Cleaning up Malaysia's election materials? Residents help themselves to souvenirs

Pakatan Harapan volunteers removing campaign material from the streets of Petaling Jaya.
Pakatan Harapan volunteers removing campaign material from the streets of Petaling Jaya.PHOTO: THE STAR/ASIA NEWS NETWORK

PETALING JAYA (THE STAR/ASIA NEWS NETWORK)) - Cleaning up Pakatan Harapan (PH) flags in Petaling Jaya after the general election will likely be an easier task than in previous polls.

Party supporters as well as passers-by were seen helping themselves to these election "souvenirs", as the May 9 election was judged a historic event with the fall of the Barisan Nasional coalition.


"We were surprised to find most of our flags missing when we went round to collect them," said Billy Wong who headed the PH Damansara campaign team.

"We actually do not mind that supporters are helping themselves to it," he added.

Mr Wong and his team had put up about 5,000 banners and buntings, 35 billboards and 5,000 party flags, covering the residential areas of Kampung Tunku, Bandar Utama and Bukit Gasing at the edge of Kuala Lumpur.

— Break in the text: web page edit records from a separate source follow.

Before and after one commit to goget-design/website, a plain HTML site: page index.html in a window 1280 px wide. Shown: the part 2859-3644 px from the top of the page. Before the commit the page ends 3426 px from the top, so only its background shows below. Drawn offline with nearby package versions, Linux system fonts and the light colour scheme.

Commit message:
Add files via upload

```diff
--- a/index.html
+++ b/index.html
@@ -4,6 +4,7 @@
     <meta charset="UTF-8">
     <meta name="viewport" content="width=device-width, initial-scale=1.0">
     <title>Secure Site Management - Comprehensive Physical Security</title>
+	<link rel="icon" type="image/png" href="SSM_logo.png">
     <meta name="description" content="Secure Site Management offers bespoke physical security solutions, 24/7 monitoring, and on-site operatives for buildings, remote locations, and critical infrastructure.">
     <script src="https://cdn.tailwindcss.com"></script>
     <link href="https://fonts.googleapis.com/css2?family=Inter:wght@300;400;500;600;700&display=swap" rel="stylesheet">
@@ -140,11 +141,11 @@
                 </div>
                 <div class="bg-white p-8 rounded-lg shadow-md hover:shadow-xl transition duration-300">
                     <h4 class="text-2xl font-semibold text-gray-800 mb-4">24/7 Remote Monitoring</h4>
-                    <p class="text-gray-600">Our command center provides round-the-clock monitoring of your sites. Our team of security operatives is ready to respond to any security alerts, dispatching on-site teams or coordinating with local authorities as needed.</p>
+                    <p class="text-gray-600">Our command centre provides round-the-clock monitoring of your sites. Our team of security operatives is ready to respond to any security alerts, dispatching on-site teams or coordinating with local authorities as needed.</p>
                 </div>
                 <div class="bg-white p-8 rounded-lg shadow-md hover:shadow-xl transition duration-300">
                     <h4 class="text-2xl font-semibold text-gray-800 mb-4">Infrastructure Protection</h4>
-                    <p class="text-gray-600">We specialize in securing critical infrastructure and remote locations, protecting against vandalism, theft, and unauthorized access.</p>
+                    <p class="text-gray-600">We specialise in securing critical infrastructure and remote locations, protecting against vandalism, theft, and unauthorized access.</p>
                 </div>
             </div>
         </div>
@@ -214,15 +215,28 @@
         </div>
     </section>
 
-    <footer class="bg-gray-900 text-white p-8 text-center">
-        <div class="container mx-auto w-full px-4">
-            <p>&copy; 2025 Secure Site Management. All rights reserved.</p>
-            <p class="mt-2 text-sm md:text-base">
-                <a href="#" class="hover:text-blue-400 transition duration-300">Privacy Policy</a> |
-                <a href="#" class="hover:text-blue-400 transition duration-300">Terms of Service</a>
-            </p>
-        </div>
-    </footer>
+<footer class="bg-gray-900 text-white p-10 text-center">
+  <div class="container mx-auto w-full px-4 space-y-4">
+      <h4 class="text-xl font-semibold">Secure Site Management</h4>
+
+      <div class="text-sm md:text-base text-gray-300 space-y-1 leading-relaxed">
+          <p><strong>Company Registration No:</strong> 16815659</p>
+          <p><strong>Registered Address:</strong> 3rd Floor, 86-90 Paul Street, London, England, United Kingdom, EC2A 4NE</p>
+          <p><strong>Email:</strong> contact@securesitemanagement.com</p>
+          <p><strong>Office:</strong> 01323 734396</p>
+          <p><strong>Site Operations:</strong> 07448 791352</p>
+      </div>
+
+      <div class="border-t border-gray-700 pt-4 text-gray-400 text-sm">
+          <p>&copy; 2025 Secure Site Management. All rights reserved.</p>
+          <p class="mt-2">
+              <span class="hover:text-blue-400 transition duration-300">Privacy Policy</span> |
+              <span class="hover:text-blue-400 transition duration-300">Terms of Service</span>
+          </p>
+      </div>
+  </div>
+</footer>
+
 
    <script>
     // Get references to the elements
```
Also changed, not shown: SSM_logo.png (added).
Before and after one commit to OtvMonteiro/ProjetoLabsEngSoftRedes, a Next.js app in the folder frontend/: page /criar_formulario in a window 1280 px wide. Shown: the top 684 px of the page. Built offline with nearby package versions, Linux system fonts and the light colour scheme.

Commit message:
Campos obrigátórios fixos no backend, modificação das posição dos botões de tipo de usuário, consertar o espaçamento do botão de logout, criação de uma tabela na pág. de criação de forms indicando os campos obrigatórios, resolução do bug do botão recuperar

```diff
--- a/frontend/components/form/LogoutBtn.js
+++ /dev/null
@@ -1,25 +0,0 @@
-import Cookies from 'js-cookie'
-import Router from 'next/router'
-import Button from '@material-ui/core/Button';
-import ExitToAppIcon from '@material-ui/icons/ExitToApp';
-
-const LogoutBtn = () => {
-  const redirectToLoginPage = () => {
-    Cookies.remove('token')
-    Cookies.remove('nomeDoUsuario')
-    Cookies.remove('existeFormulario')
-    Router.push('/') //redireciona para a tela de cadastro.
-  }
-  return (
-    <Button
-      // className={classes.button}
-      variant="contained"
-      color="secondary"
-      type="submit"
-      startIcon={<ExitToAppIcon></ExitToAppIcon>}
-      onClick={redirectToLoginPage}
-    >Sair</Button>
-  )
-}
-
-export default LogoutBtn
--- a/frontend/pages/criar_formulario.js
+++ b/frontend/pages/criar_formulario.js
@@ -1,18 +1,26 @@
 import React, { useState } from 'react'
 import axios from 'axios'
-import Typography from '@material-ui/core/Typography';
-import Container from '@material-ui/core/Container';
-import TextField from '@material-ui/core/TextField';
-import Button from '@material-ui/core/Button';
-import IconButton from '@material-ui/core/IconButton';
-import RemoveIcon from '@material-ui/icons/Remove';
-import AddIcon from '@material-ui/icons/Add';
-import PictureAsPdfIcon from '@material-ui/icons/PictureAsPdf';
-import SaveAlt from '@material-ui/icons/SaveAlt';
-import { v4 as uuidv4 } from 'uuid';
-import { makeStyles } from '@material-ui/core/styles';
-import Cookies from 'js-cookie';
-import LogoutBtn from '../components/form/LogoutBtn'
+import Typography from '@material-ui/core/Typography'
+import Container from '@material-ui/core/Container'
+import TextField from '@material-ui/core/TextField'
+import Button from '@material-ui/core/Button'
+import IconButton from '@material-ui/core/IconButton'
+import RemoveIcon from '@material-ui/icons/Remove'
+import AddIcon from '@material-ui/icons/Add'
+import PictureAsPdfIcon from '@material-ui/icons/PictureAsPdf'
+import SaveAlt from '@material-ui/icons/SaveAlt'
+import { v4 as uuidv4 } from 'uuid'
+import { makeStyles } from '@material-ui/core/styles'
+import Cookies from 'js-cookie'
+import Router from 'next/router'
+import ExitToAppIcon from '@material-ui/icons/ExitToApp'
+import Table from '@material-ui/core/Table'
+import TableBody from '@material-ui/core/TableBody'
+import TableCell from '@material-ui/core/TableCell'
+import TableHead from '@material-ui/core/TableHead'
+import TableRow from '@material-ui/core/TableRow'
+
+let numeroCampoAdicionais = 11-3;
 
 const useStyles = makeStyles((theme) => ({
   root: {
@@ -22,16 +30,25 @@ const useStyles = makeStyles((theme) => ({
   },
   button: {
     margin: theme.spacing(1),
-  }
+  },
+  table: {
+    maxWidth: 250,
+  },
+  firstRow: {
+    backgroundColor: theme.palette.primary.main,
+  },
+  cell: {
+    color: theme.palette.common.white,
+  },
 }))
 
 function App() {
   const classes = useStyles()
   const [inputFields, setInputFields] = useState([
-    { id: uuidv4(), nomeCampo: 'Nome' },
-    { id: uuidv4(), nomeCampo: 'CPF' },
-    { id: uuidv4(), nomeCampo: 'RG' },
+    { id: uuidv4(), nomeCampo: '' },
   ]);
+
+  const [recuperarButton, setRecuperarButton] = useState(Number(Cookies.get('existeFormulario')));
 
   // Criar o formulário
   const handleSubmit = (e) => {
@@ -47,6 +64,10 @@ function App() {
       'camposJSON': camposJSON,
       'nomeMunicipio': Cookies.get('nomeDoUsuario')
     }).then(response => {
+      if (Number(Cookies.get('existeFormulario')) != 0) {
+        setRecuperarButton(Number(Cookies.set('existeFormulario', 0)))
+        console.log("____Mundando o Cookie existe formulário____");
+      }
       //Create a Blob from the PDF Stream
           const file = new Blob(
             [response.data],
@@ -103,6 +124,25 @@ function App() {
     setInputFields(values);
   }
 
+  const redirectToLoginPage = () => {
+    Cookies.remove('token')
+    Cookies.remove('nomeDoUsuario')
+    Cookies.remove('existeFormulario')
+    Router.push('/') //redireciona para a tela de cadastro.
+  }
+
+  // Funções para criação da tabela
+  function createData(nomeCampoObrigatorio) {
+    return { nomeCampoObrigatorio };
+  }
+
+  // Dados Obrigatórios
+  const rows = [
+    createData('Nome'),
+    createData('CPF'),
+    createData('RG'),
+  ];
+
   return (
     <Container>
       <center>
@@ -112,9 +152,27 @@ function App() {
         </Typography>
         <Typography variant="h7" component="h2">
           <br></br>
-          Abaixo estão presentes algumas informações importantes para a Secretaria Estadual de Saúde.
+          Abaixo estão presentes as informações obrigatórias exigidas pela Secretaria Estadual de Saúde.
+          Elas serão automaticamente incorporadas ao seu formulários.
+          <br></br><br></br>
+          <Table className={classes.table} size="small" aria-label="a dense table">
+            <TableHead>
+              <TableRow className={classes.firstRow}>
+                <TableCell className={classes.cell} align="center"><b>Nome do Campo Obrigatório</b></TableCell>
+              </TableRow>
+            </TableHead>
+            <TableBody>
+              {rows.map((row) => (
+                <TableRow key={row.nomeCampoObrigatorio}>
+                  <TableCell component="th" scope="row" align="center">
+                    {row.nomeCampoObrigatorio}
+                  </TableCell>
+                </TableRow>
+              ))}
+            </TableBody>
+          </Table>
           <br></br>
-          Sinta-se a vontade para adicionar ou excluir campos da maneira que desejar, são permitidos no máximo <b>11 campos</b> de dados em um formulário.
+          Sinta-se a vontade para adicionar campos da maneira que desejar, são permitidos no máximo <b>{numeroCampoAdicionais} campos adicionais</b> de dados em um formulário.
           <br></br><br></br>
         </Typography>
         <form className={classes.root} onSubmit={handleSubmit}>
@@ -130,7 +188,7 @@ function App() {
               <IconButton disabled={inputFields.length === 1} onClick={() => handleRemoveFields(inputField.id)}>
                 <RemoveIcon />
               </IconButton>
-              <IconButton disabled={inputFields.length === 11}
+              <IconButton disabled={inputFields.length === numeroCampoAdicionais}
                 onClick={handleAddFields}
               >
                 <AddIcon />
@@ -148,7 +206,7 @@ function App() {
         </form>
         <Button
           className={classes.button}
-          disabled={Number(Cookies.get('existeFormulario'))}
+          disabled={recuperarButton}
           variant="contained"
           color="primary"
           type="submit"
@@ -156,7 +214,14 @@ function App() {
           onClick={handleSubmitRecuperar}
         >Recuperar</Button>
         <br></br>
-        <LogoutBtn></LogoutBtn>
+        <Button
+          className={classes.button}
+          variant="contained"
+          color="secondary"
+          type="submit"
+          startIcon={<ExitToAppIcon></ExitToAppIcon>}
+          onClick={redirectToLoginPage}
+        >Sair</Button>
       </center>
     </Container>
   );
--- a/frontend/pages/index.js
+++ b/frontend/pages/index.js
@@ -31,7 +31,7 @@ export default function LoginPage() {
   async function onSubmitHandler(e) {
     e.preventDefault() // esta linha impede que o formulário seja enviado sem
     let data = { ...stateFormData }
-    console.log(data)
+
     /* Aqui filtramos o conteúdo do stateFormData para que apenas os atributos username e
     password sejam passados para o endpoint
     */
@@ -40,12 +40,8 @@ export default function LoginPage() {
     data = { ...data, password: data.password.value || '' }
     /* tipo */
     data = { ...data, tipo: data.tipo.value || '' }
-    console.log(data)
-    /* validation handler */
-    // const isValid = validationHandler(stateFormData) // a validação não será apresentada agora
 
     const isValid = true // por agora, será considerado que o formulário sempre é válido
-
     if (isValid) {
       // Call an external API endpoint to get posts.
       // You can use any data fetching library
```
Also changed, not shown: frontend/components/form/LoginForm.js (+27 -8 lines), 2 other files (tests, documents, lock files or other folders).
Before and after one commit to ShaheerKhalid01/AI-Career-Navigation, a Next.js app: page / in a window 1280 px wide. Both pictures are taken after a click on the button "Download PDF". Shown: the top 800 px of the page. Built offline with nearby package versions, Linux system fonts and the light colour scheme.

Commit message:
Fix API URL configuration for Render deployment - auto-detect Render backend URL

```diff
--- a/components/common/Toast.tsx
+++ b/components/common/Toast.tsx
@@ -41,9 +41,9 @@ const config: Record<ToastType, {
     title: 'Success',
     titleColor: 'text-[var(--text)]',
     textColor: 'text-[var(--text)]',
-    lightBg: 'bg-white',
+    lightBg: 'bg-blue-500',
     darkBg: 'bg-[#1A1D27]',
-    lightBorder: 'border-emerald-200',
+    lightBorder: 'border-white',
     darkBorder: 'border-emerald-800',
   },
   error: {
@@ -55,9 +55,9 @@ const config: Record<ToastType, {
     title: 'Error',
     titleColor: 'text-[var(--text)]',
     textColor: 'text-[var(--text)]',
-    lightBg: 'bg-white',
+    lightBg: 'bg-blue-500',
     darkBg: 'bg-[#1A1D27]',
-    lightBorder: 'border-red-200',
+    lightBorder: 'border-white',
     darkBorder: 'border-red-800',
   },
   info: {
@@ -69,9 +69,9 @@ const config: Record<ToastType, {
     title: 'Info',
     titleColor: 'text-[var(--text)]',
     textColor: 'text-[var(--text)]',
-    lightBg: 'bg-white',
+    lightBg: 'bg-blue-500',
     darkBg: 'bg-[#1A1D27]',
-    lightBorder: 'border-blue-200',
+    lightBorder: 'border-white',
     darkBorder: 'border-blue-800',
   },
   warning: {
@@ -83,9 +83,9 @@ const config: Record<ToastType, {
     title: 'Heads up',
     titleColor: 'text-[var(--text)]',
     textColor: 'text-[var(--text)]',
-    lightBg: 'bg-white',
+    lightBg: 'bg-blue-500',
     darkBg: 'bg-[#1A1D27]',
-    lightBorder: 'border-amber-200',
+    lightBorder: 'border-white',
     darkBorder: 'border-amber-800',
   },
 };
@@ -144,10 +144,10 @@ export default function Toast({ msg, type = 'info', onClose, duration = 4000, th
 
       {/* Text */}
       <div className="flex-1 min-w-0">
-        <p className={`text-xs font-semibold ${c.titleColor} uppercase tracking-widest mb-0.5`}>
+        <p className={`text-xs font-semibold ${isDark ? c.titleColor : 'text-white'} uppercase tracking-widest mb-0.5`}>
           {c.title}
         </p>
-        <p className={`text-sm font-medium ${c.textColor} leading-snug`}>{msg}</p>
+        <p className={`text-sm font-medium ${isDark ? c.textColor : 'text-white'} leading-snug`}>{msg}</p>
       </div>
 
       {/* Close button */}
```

Since the end of the election on May 10, their volunteers have been going around dismantling as much campaign material on the street as possible, starting at 8am and soldiering on till midnight.

"We are slowly but surely clearing all material diligently. To date, we are already more than half-done". Over in Subang Jaya, clearing works have also started and is now 85 per cent underway, he said.


Meanwhile, in the Selayang constituency in Selangor, posters and campaign materials of competing political parties used in the 14th general election are still flying high.

A visit to the Rawang town centre saw many flags and banners with photos of candidates from Barisan Nasional, PH, Parti Islam SeMalaysia and Parti Rakyat Malaysia still left untouched.

Road users do not seem to mind. In fact, some were stopping their vehicles to take photographs of the colourful buntings and posters.

In several housing and business areas, though, residents and business owners have thrown these election materials in heaps at road junctions together with bags of rubbish.